[Data entries]
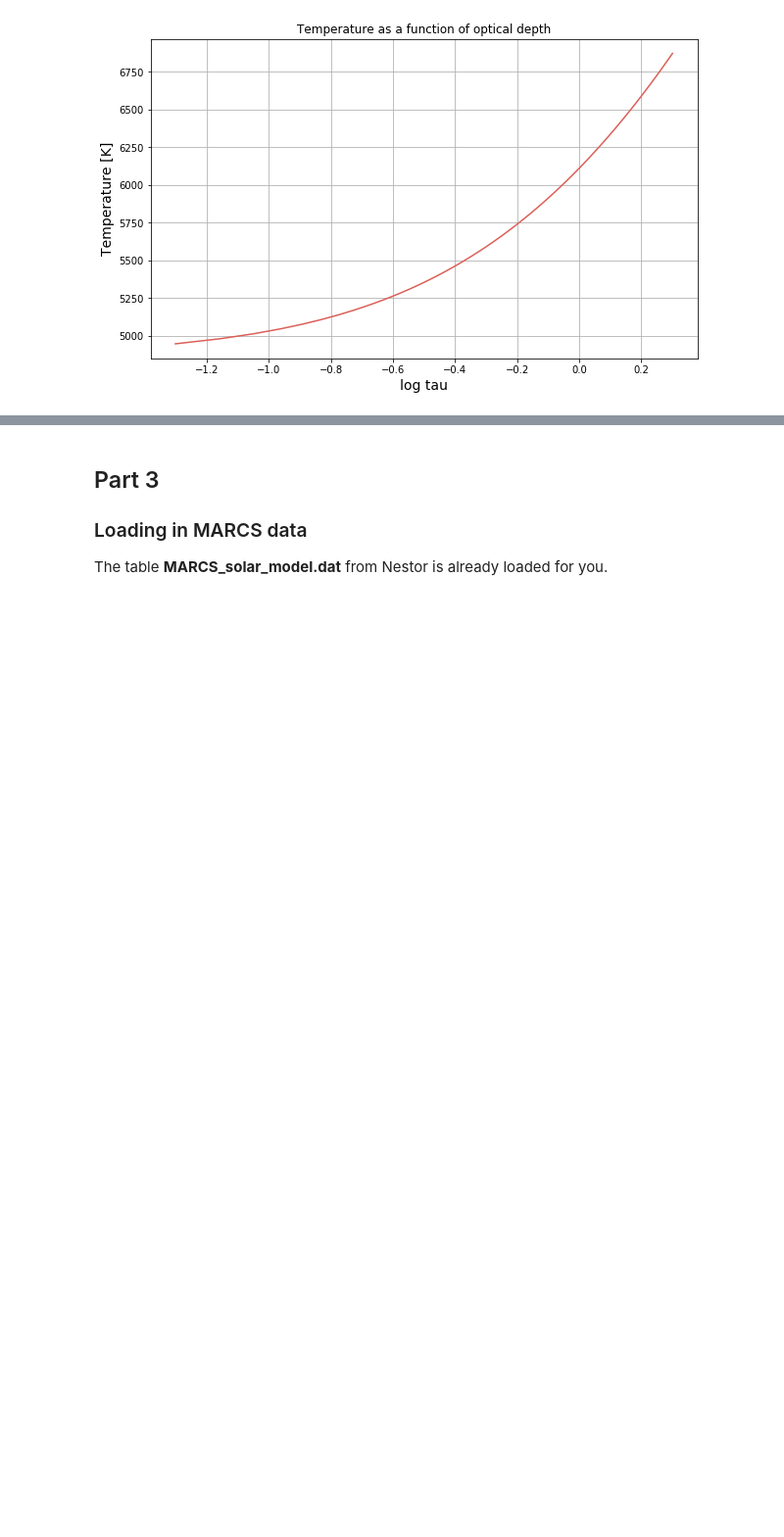
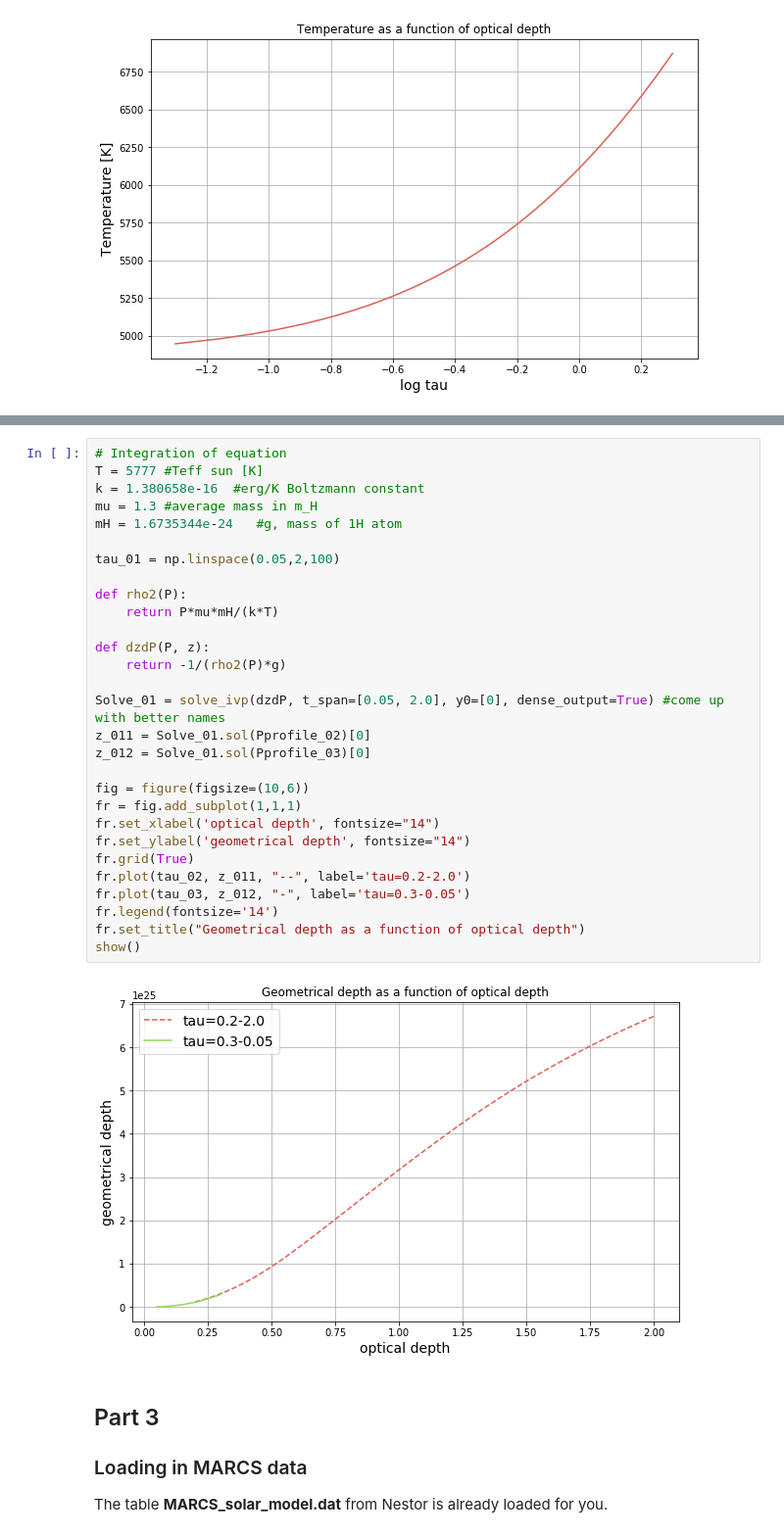
Before and after one commit to dziouba/PoS, a Jupyter notebook: PoS_Computer_Model.ipynb, the cells around one changed output, grey strips where cells are left out. Shown at 98% size. Drawn from its saved outputs; the diff is of its cells as text; blank space fills up the shorter version.

```diff
--- a/PoS_Computer_Model.ipynb
+++ b/PoS_Computer_Model.ipynb
@@ -335,3 +355,34 @@ show()
+# %%
+# Integration of equation
+T = 5777 #Teff sun [K]
+k = 1.380658e-16  #erg/K Boltzmann constant
+mu = 1.3 #average mass in m_H
+mH = 1.6735344e-24   #g, mass of 1H atom
+
+tau_01 = np.linspace(0.05,2,100)
+
+def rho2(P):
+    return P*mu*mH/(k*T)
+
+def dzdP(P, z):
+    return -1/(rho2(P)*g)
+
+Solve_01 = solve_ivp(dzdP, t_span=[0.05, 2.0], y0=[0], dense_output=True) #come up with better names
+z_011 = Solve_01.sol(Pprofile_02)[0]
+z_012 = Solve_01.sol(Pprofile_03)[0]
+
+fig = figure(figsize=(10,6))
+fr = fig.add_subplot(1,1,1)
+fr.set_xlabel('optical depth', fontsize="14")
+fr.set_ylabel('geometrical depth', fontsize="14")
+fr.grid(True)
+fr.plot(tau_02, z_011, "--", label='tau=0.2-2.0')
+fr.plot(tau_03, z_012, "-", label='tau=0.3-0.05')
+fr.legend(fontsize='14')
+fr.set_title("Geometrical depth as a function of optical depth")
+show()
+# %% [output]
+[figure, added]
 # %% [markdown]
 ## Part 3
 
```
Also changed, not shown: parts of 10 cells of this notebook.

== WORK TO BE COMPLETED ==
Reproduce every line from the entries that holds the word "figure".

== OUTPUT BELOW ==
+fig = figure(figsize=(10,6))
+[figure, added]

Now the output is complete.